> [What the exercise asks]
An exact copy of every record below is needed, with the pictures left out.

Top of Records for this exercise

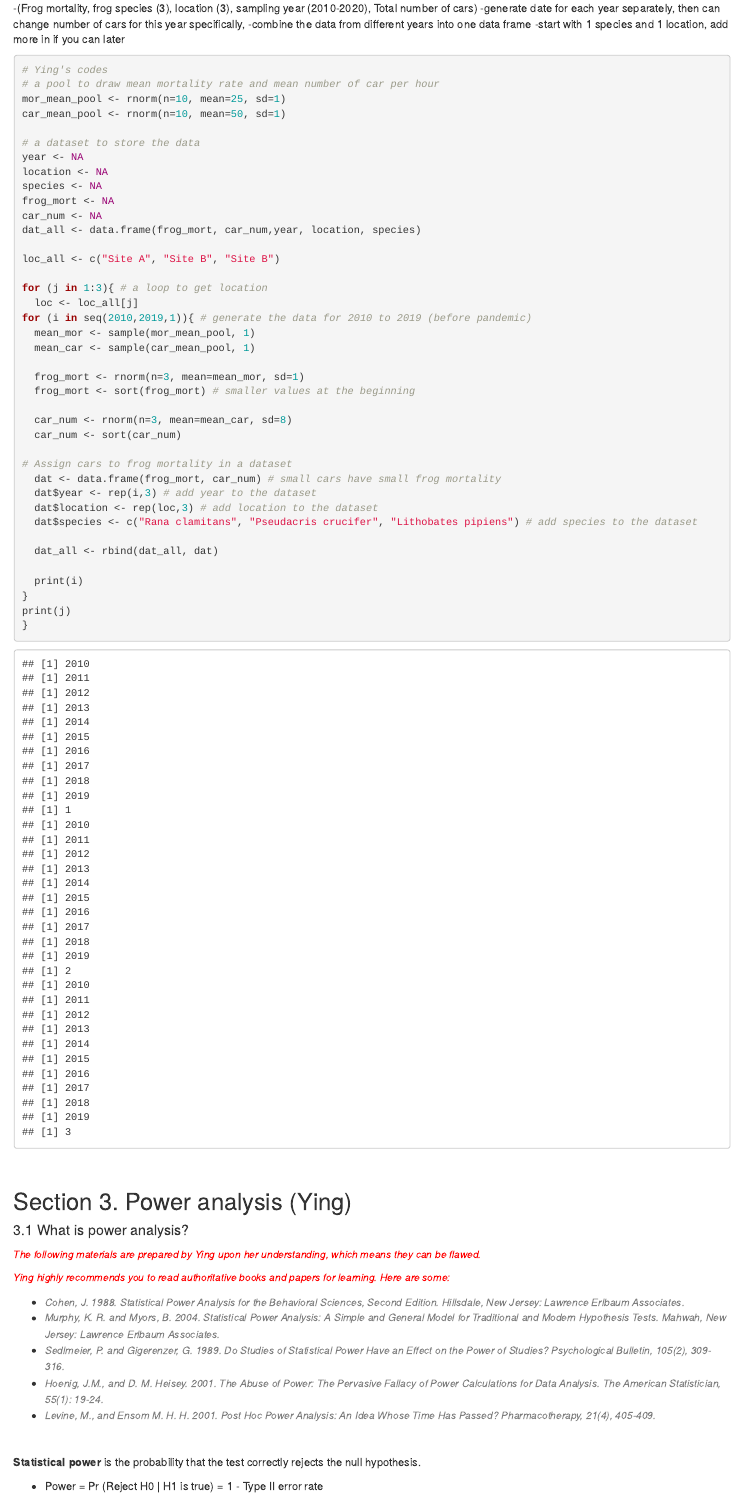
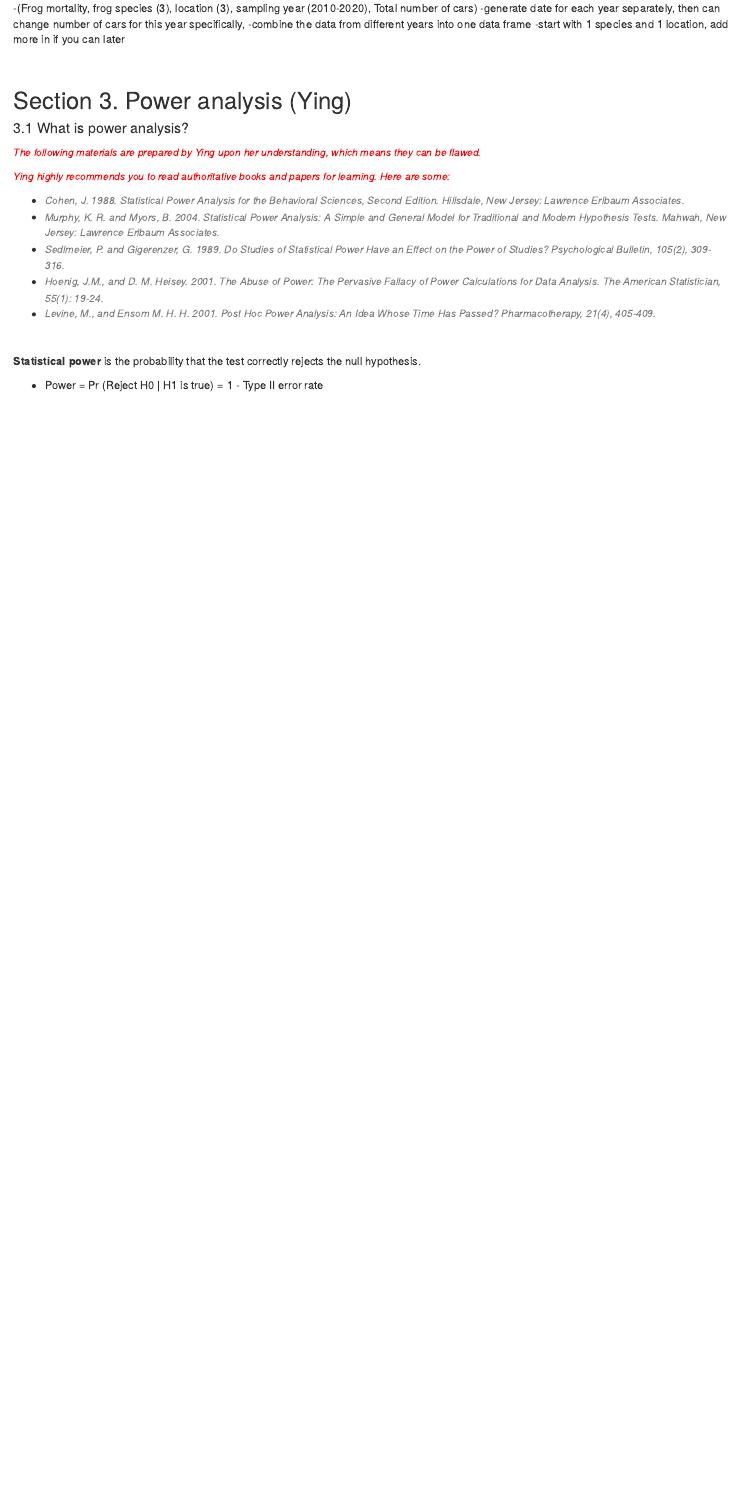
Before and after one commit to Hayden-Wa/Ying_Hayden_RTutorial, an R Markdown document (Ying and Hayden R and ggplot Tutorial-Markdown2.Rmd): the page in a window 1100 px wide, from 1760 px down. Rendered offline with R 4.5, knitr and Pandoc, with nearby package versions; code that draws random numbers runs with fixed seeds of ours.

Commit message:
try to merge

````diff
--- a/Ying and Hayden R and ggplot Tutorial-Markdown2.Rmd
+++ b/Ying and Hayden R and ggplot Tutorial-Markdown2.Rmd
@@ -80,48 +80,7 @@ Two <font size="4" color="orange">hypotheses</font> raised:
   -start with 1 species and 1 location, add more in if you can later
 
 
-```{r}
-# Ying's codes
-# a pool to draw mean mortality rate and mean number of car per hour
-mor_mean_pool <- rnorm(n=10, mean=25, sd=1)
-car_mean_pool <- rnorm(n=10, mean=50, sd=1)
 
-# a dataset to store the data
-year <- NA
-location <- NA
-species <- NA
-frog_mort <- NA
-car_num <- NA
-dat_all <- data.frame(frog_mort, car_num,year, location, species)
-
-loc_all <- c("Site A", "Site B", "Site B")
-
-for (j in 1:3){ # a loop to get location
-  loc <- loc_all[j]
-for (i in seq(2010,2019,1)){ # generate the data for 2010 to 2019 (before pandemic)
-  mean_mor <- sample(mor_mean_pool, 1)
-  mean_car <- sample(car_mean_pool, 1)
-
-  frog_mort <- rnorm(n=3, mean=mean_mor, sd=1)
-  frog_mort <- sort(frog_mort) # smaller values at the beginning
-
-  car_num <- rnorm(n=3, mean=mean_car, sd=8)
-  car_num <- sort(car_num)
-
-# Assign cars to frog mortality in a dataset
-  dat <- data.frame(frog_mort, car_num) # small cars have small frog mortality
-  dat$year <- rep(i,3) # add year to the dataset
-  dat$location <- rep(loc,3) # add location to the dataset
-  dat$species <- c("Rana clamitans", "Pseudacris crucifer", "Lithobates pipiens") # add species to the dataset
-
-  dat_all <- rbind(dat_all, dat)
-
-  print(i)
-}
-print(j)
-}
-
-```
 
 
 
````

Bottom of Records for this exercise

> [Written response]
Before and after one commit to Hayden-Wa/Ying_Hayden_RTutorial, an R Markdown document (Ying and Hayden R and ggplot Tutorial-Markdown2.Rmd): the page in a window 1100 px wide, from 1760 px down. Rendered offline with R 4.5, knitr and Pandoc, with nearby package versions; code that draws random numbers runs with fixed seeds of ours.

Commit message:
try to merge

````diff
--- a/Ying and Hayden R and ggplot Tutorial-Markdown2.Rmd
+++ b/Ying and Hayden R and ggplot Tutorial-Markdown2.Rmd
@@ -80,48 +80,7 @@ Two <font size="4" color="orange">hypotheses</font> raised:
   -start with 1 species and 1 location, add more in if you can later
 
 
-```{r}
-# Ying's codes
-# a pool to draw mean mortality rate and mean number of car per hour
-mor_mean_pool <- rnorm(n=10, mean=25, sd=1)
-car_mean_pool <- rnorm(n=10, mean=50, sd=1)
 
-# a dataset to store the data
-year <- NA
-location <- NA
-species <- NA
-frog_mort <- NA
-car_num <- NA
-dat_all <- data.frame(frog_mort, car_num,year, location, species)
-
-loc_all <- c("Site A", "Site B", "Site B")
-
-for (j in 1:3){ # a loop to get location
-  loc <- loc_all[j]
-for (i in seq(2010,2019,1)){ # generate the data for 2010 to 2019 (before pandemic)
-  mean_mor <- sample(mor_mean_pool, 1)
-  mean_car <- sample(car_mean_pool, 1)
-
-  frog_mort <- rnorm(n=3, mean=mean_mor, sd=1)
-  frog_mort <- sort(frog_mort) # smaller values at the beginning
-
-  car_num <- rnorm(n=3, mean=mean_car, sd=8)
-  car_num <- sort(car_num)
-
-# Assign cars to frog mortality in a dataset
-  dat <- data.frame(frog_mort, car_num) # small cars have small frog mortality
-  dat$year <- rep(i,3) # add year to the dataset
-  dat$location <- rep(loc,3) # add location to the dataset
-  dat$species <- c("Rana clamitans", "Pseudacris crucifer", "Lithobates pipiens") # add species to the dataset
-
-  dat_all <- rbind(dat_all, dat)
-
-  print(i)
-}
-print(j)
-}
-
-```
 
 
 
````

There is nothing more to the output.